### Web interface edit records
____
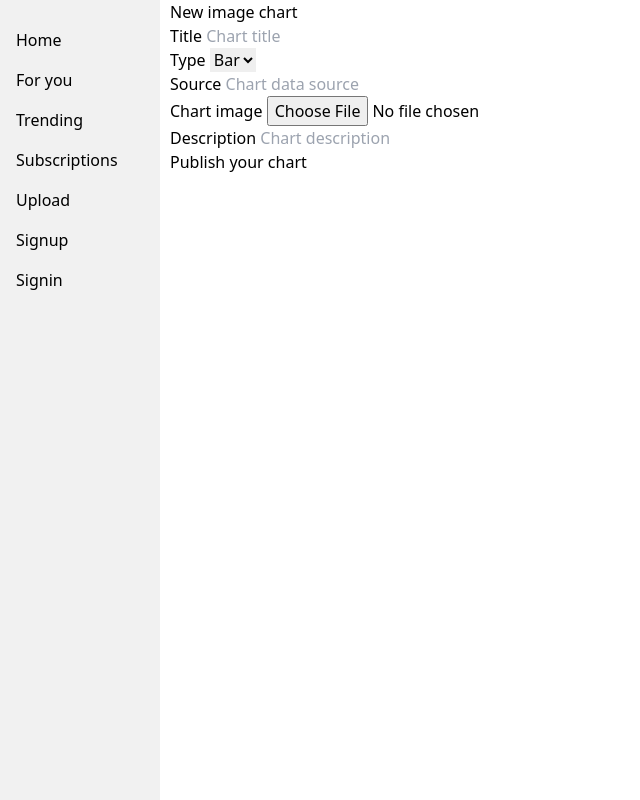
After one commit to Mat-Sharp0/Chart-site, a Flask app: page /chart/add in a window 1280 px wide. The commit adds this page. Shown: the whole page, without its empty margins (0-640 px from the left). Run offline with Flask 3, Linux system fonts and the light colour scheme; some libraries are stand-ins or nearby versions.

Commit message:
Add new templates for chart creation, sign-in, and sign-up
- Created new_chart.html for users to create and publish charts with title, type, source, image, and description.
- Added signin.html for user authentication with error handling.
- Introduced signup.html for user registration with error handling.

```diff
--- a/main.py
+++ b/main.py
@@ -1,15 +1,76 @@
-from flask import Flask, render_template
-import pymongo
+from flask import Flask, render_template, request, session, redirect, url_for
+from pymongo import MongoClient
 from dotenv import load_dotenv
+from werkzeug.utils import secure_filename
+import bcrypt
 import os
 
 load_dotenv()
 
 app = Flask("Chartapp")
 
+MONGO_URI = os.getenv('MONGO_URI')
+
+client = MongoClient(MONGO_URI)
+db = client.get_database("chart")
+
+app.secret_key = os.urandom(24)
 
 @app.route('/')
 def index():
-    return render_template("index.html")
+    chart = list(db["chart"].find({}))
+    return render_template("index.html", chart=chart)
+
+@app.route('/signup')
+def signup():
+    return render_template("front/signup.html")
+
+@app.route('/register',  methods=['POST'])
+def register():
+    user_name=request.form['user_id']
+    password=request.form['password']
+
+    user = {
+        "name": user_name,
+        "password": password
+    }
+    db['users'].insert_one(user)
+    session['role'] = 'user'
+    session['user'] = user_name
+    return redirect(url_for('/'))
+
+@app.route("/chart/add")
+def add_chart():
+    return render_template("front/new_chart.html")
+
+@app.route("/chart/creat", methods=['POST'])
+def creat_chart():
+    title = request.form['title']
+    description = request.form['description']
+    source =  request.form['source']
+    chart_type = request.form['chart_type']
+
+    image = request.files["image"]
+
+    if image:
+        file_name = secure_filename(image.filename)
+
+        upload_path = os.path.join(app.static_folder, "images/chart_user", file_name)
+        image.save(upload_path)
+
+        image_path = f'/static/images/pokemon_user/{file_name}'
+
+    else:
+        image_path = ""
+
+    image_chart = {
+        "title": title,
+        "description": description,
+        "image": image_path,
+        "source": source,
+        "chart_type": chart_type
+    }
+    db['chart_image'].insert_one(image_chart)
+    return redirect(url_for('/'))
 
 app.run(host='0.0.0.0', port=81)
--- a/static/script.js
+++ b/static/script.js
@@ -0,0 +1,12 @@
+const ctx = document.getElementById('chart');
+
+  new Chart(ctx, {
+    type: 'bar',
+    data: {
+      labels: ['Red', 'Blue', 'Yellow', 'Green', 'Purple', 'Orange'],
+      datasets: [{
+        label: '# of Votes',
+        data: [12, 19, 3, 5, 2, 3]
+      }]
+    }
+  });
--- a/templates/front/base.html
+++ b/templates/front/base.html
@@ -4,6 +4,7 @@
     <meta charset="UTF-8">
     <meta name="viewport" content="width=device-width, initial-scale=1.0">
     <script src="https://cdn.tailwindcss.com"></script>
+    <script src="https://cdn.jsdelivr.net/npm/chart.js@4.5.1/dist/chart.umd.min.js"></script>
     <link rel="stylesheet" type="text/css" href="../../static/style.css">
     <script defer src="../../static/script.js"></script>
     <title>Document</title>
@@ -16,8 +17,9 @@
             <li><a href="/">For you</a></li>
             <li><a href="/">Trending</a></li>
             <li><a href="/">Subscriptions</a></li>
-            <li><a href="/">Upload</a></li>
-            <li><a href="/">Login</a></li>
+            <li><a href="/chart/add">Upload</a></li>
+            <li><a href="/signup">Signup</a></li>
+            <li><a href="/">Signin</a></li>
         </ul>
     </header>
 
--- /dev/null
+++ b/templates/front/new_chart.html
@@ -0,0 +1,38 @@
+<!DOCTYPE html>
+
+{% extends 'front/base.html' %}
+{% block content %}
+<main>
+    <h1>New image chart</h1>
+    <form method="POST" action="{{url_for('creat_chart')}}" enctype="multipart/form-data">
+        <div>
+            <label>Title</label>
+            <input type="text" name="title" required placeholder="Chart title">
+        </div>
+
+        <div>
+            <label>Type</label>
+            <select type="text" name="chart_type" required placeholder="Chart type">
+                <option value="Bar">Bar</option>
+                <option value="Pie">Pie</option>
+            </select>
+        </div>
+
+        <div>
+            <label>Source</label>
+            <input type="text" name="source" required placeholder="Chart data source">
+        </div>
+
+        <div>
+            <label>Chart image</label>
+            <input type="file" name="image" accept="image/*">
+        </div>
+
+        <div>
+            <label>Description</label>
+            <input type="text" name="description" required placeholder="Chart description">
+        </div>
+        <button type="submit">Publish your chart</button>
+    </form>
+</main>
+{% endblock %}
```
Also changed, not shown: templates/front/signin.html (added, +23 -0 lines), templates/front/signup.html (added, +23 -0 lines), templates/index.html (+6 -4 lines), static/images/chart_user/Capture_decran_2024-12-04_142209.png (added), 2 other files.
____
### PROBLEM DETAILS
Note every line of the entries in which "route" appears, and copy it down.

### SOLUTION FOR THIS EXERCISE
 @app.route('/')
+@app.route('/signup')
+@app.route('/register',  methods=['POST'])
+@app.route("/chart/add")
+@app.route("/chart/creat", methods=['POST'])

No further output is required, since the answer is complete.